The piece that I worked on was a small detail of Mary from the Ghent Altarpiece.
The under-painting is a grayish mix that is used for the flesh, Mary's crown and pearls, or anything in a similar range to that. Mix Titanium White, some linseed oil, Quinacridone Rose, Pthalo Green, and a little Indian Yellow to make a translucent gray. Mix a whole range of values using these combinations, keeping it neutral to warm, mixing more Indian Yellow into the lighter values.
Apply the paint slowly and meticulously, think of the painting you are copying as all gray values. Paint very thin and try not to leave any brushstrokes, just kind of dab the paint on.
Here is the start of my underpainting. Just the face took about 20 hours, and the pearls took many more.
Remember that what you paint is going to look darker than what you have mixed on your palette.
For all of the gold parts, also do the gray under-painting.
For any large, simple, dark, neutral part of the painting, for example a large fur coat of a background, use complement weaving. Choose a complement pair that is close in value such as red and green. Mix Quinacridone Rose and Pthalo Green (more of one- red) and a bit of Indian Yellow and paint the first layer, paint all the way up to the figure, then use a cotton cloth to dab to control value and eliminate the hard edges. Let the layer dry. Then use Pthalo Green and Quinacridone Rose (more of one- green) and Indian Yellow and paint another layer then dab. Repeat as many times as necessary.
For colored cloth, jewels, flowers, or hair paint a thin color that is one step lighter than what it is supposed to be. For example, for a dark red flower, paint orange, for a violet, paint red, for a dark blue, paint a lighter blue. Add a little Titanium White in so it's not too transparent. For jewels, don't neutralize at all, they should be full bright (this will shine through later). For brown hair, it should be a reddish or greenish brown under-painting.
The rusty orangey mix for the hair is Quinacridone Rose, a bit of Pthalo Green and Indian Yellow and some Titanium White.
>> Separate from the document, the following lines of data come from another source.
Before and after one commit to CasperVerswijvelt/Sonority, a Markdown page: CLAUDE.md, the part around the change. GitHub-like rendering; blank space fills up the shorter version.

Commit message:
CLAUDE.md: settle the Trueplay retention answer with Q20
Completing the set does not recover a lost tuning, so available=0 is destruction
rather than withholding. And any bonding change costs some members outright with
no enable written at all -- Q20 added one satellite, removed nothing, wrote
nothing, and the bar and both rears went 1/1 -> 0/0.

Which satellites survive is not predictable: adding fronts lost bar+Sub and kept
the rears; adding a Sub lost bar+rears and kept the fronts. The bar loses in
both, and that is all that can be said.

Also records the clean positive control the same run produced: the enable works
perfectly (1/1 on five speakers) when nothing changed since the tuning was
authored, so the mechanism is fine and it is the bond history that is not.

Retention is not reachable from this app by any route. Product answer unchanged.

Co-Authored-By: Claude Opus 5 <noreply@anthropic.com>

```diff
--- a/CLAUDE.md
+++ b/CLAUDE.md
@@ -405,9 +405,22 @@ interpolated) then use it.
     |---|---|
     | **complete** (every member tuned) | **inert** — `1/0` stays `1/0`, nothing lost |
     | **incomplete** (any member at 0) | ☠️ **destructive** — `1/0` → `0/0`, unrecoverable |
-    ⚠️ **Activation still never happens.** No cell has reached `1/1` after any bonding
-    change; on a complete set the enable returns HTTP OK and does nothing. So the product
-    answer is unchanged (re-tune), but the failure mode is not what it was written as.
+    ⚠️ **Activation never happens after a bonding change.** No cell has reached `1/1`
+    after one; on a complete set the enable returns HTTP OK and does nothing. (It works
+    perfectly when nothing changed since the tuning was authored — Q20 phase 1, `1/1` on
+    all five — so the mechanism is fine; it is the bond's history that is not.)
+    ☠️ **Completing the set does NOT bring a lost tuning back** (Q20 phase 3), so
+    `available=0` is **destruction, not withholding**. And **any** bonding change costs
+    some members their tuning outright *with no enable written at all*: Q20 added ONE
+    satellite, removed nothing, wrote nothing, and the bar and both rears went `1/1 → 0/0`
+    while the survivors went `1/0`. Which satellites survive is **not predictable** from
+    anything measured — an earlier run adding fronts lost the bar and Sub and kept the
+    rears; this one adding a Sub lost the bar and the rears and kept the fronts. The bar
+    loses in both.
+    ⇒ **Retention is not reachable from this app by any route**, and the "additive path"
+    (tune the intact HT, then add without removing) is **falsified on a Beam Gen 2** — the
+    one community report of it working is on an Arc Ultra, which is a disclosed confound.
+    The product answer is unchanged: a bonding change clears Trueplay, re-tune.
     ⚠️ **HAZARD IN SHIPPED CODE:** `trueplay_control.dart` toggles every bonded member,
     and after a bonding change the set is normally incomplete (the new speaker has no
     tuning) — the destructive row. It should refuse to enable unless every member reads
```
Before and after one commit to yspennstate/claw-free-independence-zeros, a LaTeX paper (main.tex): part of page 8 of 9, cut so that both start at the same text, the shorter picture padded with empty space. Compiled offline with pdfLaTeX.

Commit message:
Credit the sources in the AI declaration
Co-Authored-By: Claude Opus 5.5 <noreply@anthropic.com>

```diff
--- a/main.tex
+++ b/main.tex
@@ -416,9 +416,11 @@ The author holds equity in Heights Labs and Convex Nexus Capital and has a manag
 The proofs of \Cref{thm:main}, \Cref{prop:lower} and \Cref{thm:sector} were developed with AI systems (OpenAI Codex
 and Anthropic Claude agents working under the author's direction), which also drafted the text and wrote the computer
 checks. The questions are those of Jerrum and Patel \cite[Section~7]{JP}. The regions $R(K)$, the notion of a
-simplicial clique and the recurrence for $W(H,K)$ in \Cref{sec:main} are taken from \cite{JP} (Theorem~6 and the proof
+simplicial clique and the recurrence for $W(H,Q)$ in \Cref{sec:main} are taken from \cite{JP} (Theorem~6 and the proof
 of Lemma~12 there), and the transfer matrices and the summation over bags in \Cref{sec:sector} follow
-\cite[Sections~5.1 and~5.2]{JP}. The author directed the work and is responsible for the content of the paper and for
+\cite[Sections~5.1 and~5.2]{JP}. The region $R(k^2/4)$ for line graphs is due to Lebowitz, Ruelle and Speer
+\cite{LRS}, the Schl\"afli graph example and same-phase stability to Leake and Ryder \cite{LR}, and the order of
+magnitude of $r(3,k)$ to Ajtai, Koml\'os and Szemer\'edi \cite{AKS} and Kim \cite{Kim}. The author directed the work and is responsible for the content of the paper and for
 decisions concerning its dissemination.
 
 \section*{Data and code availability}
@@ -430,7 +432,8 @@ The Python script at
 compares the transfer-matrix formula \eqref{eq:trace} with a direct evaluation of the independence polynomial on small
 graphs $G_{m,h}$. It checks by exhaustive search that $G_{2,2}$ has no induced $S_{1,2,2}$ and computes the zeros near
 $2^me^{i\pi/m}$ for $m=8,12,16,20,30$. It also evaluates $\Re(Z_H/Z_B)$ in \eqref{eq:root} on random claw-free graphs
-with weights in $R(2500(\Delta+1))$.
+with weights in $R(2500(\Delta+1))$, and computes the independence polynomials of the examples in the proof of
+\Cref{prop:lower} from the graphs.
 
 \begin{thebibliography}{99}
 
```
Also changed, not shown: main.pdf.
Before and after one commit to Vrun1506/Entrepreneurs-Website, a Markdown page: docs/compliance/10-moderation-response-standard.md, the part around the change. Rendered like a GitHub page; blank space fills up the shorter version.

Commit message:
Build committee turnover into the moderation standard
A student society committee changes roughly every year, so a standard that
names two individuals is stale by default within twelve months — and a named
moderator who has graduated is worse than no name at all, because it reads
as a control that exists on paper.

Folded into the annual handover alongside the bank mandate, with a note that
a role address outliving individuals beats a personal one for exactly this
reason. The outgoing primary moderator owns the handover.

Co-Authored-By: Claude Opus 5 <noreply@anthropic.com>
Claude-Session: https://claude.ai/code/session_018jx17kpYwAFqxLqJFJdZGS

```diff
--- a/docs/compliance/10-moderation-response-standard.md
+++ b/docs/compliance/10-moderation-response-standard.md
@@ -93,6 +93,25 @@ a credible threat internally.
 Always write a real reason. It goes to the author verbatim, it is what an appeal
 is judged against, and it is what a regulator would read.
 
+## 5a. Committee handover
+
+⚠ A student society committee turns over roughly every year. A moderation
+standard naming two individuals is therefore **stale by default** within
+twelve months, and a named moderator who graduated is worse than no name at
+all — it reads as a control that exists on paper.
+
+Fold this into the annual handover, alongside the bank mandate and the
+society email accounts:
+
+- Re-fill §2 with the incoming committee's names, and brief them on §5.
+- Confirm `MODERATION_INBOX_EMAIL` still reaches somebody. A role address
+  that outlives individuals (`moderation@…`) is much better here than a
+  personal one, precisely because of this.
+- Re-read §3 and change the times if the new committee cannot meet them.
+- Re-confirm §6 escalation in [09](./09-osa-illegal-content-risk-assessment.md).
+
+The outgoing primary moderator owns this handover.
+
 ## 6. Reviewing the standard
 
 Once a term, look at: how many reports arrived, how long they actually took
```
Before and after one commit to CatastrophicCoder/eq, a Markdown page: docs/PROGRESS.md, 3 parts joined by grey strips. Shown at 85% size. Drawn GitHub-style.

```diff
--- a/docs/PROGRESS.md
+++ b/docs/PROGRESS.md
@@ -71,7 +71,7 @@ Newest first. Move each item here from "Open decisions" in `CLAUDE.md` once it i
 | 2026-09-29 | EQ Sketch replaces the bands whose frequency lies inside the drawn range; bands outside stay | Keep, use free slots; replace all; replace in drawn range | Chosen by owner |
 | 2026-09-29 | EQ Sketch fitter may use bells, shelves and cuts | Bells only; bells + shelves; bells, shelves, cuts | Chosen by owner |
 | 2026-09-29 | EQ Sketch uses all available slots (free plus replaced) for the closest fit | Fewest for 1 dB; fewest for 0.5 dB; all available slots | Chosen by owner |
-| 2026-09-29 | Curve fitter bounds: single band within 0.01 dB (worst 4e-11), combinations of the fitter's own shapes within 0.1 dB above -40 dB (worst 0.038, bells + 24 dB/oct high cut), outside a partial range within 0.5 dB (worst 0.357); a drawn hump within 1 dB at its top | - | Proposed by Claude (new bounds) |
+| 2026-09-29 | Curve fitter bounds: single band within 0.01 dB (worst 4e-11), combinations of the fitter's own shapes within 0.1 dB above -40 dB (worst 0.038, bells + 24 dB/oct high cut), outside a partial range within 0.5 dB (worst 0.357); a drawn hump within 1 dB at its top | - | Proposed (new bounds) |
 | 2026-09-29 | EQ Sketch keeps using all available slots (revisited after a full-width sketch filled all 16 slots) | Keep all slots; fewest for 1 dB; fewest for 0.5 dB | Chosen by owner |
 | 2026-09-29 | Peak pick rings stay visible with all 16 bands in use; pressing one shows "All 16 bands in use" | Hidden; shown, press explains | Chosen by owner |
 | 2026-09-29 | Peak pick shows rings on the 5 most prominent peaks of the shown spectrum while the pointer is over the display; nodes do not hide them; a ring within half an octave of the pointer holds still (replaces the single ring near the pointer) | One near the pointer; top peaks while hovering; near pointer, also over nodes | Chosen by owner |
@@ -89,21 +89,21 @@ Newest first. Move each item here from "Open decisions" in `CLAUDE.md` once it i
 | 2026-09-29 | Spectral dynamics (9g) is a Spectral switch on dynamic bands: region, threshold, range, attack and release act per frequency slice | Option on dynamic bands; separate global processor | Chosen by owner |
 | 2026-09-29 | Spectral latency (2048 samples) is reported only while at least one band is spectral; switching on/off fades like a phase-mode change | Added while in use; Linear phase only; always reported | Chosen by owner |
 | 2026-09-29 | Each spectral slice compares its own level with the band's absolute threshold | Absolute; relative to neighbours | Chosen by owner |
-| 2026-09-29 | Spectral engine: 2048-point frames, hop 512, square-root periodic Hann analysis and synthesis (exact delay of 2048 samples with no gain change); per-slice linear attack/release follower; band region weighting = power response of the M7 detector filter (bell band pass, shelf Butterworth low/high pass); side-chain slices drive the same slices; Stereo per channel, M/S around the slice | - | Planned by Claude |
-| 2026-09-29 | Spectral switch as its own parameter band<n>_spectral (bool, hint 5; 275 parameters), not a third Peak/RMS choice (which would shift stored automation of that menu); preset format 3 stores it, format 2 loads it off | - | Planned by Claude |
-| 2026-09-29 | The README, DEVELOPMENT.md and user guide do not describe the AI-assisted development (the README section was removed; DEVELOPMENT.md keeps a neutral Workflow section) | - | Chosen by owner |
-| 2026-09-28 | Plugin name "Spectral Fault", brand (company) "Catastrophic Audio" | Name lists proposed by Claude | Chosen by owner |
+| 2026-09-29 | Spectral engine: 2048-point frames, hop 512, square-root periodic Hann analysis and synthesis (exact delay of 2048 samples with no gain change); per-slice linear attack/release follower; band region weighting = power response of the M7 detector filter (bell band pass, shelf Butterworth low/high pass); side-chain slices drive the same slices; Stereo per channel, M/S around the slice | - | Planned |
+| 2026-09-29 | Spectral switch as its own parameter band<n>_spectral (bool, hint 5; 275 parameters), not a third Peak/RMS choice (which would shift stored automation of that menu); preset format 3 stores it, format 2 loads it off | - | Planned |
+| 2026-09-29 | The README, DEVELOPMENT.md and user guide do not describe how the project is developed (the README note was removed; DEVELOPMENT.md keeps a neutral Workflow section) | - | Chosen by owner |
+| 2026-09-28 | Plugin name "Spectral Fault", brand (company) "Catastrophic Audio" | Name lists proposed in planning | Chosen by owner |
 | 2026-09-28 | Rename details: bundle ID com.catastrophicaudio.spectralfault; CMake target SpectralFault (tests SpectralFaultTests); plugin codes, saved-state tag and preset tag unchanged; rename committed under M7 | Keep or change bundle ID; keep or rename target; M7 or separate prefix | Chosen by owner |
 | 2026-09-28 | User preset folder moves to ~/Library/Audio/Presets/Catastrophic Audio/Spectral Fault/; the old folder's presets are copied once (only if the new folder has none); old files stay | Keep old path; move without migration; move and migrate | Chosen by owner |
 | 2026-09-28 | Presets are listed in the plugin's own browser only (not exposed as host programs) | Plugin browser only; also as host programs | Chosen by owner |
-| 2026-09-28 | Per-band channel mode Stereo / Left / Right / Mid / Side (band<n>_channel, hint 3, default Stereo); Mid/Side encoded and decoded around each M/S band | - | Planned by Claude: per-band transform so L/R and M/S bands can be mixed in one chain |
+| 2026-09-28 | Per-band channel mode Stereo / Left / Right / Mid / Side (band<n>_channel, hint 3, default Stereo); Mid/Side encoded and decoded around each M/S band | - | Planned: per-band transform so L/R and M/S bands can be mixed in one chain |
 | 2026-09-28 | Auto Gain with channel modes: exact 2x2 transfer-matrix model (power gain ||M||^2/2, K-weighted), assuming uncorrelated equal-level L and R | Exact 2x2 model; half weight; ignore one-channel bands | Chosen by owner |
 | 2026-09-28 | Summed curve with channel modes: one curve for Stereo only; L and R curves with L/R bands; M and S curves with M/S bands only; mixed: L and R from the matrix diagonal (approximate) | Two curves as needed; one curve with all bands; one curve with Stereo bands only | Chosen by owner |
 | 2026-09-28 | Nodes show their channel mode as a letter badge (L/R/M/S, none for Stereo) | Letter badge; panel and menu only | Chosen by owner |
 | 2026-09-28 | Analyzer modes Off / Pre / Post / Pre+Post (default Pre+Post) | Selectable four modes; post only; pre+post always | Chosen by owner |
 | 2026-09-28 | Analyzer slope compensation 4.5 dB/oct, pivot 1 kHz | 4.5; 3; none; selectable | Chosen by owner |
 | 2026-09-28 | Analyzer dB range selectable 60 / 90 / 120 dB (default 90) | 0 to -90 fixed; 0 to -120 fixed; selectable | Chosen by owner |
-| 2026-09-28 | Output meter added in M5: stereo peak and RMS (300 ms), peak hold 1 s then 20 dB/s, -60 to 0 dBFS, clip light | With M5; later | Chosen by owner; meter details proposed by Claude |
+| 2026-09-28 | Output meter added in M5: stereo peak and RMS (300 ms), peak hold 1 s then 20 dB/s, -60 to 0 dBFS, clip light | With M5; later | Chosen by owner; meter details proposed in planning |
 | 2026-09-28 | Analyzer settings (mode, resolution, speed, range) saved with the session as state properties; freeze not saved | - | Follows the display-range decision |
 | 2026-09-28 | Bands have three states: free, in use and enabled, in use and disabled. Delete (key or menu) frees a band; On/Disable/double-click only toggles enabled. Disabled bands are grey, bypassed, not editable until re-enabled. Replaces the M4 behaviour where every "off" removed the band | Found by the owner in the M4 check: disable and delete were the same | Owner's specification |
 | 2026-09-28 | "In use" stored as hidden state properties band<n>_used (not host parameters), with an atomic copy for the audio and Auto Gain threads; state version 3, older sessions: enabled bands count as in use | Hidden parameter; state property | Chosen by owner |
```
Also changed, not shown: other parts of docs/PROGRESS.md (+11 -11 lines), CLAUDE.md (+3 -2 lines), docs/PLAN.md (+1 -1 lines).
Then cool it down with a bit on Pthalo Blue. Make a value scale of this color.
Mary's hair unfortunately looks like the Little Mermaid's hair...
Look closely and notice that I used the other end of my paintbrush to scratch in directional lines and waves in her hair.
The next step is the first glaze! Begin with the flesh. Glazing is pretty simple and once you have done one area, you will understand how to do it with the rest. It is a very thin application of paint done very slowly and using tiny brushes and brushstrokes. Mix Indian Yellow, Quinacridone Rose, and Titanium White to make a variety of hues. Also use any other of your transparent blues and greens to make some cool values too.
****It is important to note that you SHOULD DEFINITELY keep your sealed palette in the freezer when not painting, so your paints will stay wet for a long time even though they are thin!*****
Make your paint mixtures fairly thinned with linseed oil, but not puddled up, just like the consistency of butter. Make a plum color with Alizarin Crimson, Indian Yellow, Ultramarine Blue, and white.
Also make some very saturated as well as very light colors. The gray of the under-painting will neutralize.
^Notice the consistency^
Put down the colors first and don't dab with a cloth, just stipple with the brush to blend. Try to not have brush strokes. There is variety in every part of the painting, there are no areas of homogeneous color.
^This is a detail comparison to the photo I was looking at^
Here is the palette of colors you would generally mix for the first glaze over the gold parts. Jan van Eyck used gold filigree I'm sure, but I didn't have the money or time to do that.
This is as far as I got. It needs the first glaze finished, as well as at least 2 more glazes more, because at this point you can see that the gray under-painting is still shining through and dulling it. The hardest work is over though!